__Exercise aim__
From the records below, copy each line that has the word "this" in it.

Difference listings
^^^^^^^^^^^^^^^^

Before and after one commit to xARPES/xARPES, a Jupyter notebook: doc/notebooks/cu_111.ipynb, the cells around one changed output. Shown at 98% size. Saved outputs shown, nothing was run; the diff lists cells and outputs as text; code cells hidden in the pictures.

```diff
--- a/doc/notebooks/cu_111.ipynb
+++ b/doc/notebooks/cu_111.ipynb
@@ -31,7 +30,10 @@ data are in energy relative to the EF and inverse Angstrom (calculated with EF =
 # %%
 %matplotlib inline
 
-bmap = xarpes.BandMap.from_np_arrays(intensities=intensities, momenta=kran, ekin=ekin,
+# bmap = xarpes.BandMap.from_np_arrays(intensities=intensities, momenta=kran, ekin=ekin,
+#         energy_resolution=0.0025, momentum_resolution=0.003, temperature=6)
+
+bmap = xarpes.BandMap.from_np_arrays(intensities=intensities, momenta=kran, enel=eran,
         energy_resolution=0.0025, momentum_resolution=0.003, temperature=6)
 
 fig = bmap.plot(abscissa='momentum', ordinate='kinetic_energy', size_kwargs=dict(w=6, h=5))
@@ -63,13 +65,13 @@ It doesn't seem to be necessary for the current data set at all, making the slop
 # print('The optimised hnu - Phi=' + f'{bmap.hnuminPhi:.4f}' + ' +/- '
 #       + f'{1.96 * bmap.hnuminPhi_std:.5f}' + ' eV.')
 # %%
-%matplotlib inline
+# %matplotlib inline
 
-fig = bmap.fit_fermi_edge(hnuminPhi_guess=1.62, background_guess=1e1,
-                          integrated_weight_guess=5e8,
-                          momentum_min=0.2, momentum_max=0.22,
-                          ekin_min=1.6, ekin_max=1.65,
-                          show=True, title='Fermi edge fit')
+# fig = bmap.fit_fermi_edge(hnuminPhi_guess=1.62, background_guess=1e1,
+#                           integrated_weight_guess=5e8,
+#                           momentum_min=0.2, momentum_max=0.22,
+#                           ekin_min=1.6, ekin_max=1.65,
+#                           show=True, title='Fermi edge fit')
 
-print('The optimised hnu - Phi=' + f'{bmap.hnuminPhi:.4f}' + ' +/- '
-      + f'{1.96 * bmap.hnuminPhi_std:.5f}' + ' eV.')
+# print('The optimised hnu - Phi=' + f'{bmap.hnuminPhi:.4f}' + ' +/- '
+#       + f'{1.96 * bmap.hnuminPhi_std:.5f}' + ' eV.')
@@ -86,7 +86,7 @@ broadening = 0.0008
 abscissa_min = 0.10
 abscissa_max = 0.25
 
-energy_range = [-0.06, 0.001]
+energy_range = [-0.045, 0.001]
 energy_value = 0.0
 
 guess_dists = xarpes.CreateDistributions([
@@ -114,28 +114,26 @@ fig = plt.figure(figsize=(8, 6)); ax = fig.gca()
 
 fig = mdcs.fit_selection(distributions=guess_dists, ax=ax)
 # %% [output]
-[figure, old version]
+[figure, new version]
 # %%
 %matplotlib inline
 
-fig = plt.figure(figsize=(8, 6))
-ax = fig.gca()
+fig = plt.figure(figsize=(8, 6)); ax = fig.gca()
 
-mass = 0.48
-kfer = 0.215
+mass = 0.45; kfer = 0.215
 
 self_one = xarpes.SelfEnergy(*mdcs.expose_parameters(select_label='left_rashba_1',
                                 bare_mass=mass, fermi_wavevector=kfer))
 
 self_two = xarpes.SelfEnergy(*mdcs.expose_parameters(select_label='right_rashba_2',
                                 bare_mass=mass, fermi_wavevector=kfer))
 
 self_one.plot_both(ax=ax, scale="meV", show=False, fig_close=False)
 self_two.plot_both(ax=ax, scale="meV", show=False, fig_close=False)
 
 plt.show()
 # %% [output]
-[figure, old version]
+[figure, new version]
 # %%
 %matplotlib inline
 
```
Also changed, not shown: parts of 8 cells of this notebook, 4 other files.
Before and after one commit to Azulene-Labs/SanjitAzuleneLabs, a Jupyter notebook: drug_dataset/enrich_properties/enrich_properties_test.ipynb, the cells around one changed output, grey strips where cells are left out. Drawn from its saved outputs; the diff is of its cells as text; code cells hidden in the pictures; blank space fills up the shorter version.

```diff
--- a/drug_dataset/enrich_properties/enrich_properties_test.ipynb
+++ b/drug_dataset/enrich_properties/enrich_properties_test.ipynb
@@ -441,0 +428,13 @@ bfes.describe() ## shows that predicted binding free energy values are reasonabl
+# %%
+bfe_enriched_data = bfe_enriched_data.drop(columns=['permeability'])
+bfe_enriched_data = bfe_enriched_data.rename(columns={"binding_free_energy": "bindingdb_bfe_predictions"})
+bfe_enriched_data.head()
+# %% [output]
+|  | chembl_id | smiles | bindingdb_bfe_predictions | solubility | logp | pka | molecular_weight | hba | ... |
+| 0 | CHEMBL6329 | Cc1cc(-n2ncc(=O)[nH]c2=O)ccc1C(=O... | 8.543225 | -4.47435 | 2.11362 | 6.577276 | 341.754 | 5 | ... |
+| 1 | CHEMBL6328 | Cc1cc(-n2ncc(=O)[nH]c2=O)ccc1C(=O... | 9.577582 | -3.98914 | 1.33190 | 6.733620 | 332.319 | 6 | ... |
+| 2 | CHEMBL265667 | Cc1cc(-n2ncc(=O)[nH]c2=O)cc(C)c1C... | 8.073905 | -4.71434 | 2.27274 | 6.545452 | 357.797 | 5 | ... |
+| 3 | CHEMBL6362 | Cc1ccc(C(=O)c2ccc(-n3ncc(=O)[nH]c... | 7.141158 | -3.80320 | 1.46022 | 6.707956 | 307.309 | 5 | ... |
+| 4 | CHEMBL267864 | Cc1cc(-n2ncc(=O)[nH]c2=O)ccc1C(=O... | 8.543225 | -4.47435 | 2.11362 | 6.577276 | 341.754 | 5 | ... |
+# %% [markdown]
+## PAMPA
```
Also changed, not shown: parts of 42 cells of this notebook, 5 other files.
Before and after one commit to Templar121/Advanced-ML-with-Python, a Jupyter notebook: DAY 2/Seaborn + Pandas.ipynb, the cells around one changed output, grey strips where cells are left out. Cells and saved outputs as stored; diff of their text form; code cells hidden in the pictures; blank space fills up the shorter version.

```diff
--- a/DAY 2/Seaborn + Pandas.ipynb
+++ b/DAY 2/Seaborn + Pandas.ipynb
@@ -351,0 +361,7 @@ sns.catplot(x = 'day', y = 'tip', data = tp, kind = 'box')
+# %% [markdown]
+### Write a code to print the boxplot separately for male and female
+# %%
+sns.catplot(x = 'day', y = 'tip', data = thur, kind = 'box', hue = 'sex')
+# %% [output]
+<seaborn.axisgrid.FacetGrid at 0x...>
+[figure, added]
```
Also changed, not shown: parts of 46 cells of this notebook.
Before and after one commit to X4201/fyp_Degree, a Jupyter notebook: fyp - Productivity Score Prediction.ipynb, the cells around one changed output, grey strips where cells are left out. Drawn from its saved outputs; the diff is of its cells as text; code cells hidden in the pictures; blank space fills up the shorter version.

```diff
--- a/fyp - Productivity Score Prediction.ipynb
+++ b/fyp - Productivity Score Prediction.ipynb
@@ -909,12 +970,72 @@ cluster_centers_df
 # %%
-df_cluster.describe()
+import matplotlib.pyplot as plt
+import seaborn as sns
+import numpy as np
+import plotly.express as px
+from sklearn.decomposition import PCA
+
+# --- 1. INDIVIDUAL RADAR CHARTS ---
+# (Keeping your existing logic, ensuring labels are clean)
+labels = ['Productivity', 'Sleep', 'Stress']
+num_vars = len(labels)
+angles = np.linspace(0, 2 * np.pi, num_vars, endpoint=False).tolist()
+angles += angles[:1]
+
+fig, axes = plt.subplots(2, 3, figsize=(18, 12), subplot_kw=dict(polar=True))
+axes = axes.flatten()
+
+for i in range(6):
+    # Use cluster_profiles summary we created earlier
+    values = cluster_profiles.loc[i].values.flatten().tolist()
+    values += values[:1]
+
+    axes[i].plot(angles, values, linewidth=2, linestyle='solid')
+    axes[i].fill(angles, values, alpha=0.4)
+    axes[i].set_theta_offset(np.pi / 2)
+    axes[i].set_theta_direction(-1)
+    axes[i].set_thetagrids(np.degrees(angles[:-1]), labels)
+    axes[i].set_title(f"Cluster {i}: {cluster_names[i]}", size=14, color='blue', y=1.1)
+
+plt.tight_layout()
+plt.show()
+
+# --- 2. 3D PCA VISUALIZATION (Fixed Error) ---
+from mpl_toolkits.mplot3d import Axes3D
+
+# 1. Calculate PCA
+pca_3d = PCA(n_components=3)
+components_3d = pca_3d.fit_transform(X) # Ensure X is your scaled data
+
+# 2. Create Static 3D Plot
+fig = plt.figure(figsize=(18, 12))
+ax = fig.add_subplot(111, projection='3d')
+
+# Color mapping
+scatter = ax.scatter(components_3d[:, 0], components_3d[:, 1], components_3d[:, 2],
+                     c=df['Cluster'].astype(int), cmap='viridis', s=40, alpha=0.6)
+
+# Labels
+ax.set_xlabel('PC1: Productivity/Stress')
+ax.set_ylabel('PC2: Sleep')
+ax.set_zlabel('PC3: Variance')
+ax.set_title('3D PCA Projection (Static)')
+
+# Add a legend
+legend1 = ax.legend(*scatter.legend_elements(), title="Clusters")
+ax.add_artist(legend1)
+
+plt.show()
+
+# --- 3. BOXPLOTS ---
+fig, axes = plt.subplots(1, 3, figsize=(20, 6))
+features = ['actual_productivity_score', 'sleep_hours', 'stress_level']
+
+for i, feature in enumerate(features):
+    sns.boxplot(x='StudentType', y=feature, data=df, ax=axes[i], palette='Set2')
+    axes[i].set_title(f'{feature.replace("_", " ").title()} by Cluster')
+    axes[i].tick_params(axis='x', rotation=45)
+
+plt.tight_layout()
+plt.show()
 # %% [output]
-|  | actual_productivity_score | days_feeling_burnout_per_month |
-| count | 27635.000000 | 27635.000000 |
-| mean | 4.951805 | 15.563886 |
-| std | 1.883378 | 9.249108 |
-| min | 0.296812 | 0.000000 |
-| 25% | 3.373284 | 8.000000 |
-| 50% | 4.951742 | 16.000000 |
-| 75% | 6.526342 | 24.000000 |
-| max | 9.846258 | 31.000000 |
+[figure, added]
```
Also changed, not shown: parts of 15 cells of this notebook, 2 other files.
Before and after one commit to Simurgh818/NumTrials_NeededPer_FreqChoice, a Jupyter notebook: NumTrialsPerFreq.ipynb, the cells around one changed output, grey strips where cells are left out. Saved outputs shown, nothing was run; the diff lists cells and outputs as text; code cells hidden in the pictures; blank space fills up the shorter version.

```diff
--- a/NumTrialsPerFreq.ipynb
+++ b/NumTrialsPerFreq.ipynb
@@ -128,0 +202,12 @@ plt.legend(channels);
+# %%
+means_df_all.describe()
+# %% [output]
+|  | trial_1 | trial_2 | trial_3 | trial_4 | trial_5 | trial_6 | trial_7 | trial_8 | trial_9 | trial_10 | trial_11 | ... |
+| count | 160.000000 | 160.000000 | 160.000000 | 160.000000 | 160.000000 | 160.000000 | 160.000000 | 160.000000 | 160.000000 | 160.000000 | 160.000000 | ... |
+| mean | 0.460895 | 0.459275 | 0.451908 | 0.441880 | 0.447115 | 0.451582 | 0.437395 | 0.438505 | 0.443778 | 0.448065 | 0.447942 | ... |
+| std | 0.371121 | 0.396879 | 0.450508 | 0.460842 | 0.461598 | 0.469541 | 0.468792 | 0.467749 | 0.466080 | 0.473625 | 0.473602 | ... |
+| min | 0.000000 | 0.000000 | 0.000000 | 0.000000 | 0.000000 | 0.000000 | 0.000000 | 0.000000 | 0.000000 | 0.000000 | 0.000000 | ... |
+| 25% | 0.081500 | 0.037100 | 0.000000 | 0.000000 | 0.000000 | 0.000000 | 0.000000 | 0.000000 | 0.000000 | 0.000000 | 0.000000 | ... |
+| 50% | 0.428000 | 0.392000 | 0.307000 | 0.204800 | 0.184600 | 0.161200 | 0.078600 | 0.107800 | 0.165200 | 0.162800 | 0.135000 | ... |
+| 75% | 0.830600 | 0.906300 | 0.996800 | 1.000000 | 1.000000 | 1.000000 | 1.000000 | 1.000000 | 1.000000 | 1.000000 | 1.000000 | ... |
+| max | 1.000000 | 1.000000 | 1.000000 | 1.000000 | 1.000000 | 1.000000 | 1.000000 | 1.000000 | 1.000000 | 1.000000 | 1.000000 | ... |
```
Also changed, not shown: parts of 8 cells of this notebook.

^^^^^^^^^^^^^^^^

__Completed task__
Also changed, not shown: parts of 8 cells of this notebook, 4 other files.
Also changed, not shown: parts of 42 cells of this notebook, 5 other files.
Also changed, not shown: parts of 46 cells of this notebook.
Also changed, not shown: parts of 15 cells of this notebook, 2 other files.
Also changed, not shown: parts of 8 cells of this notebook.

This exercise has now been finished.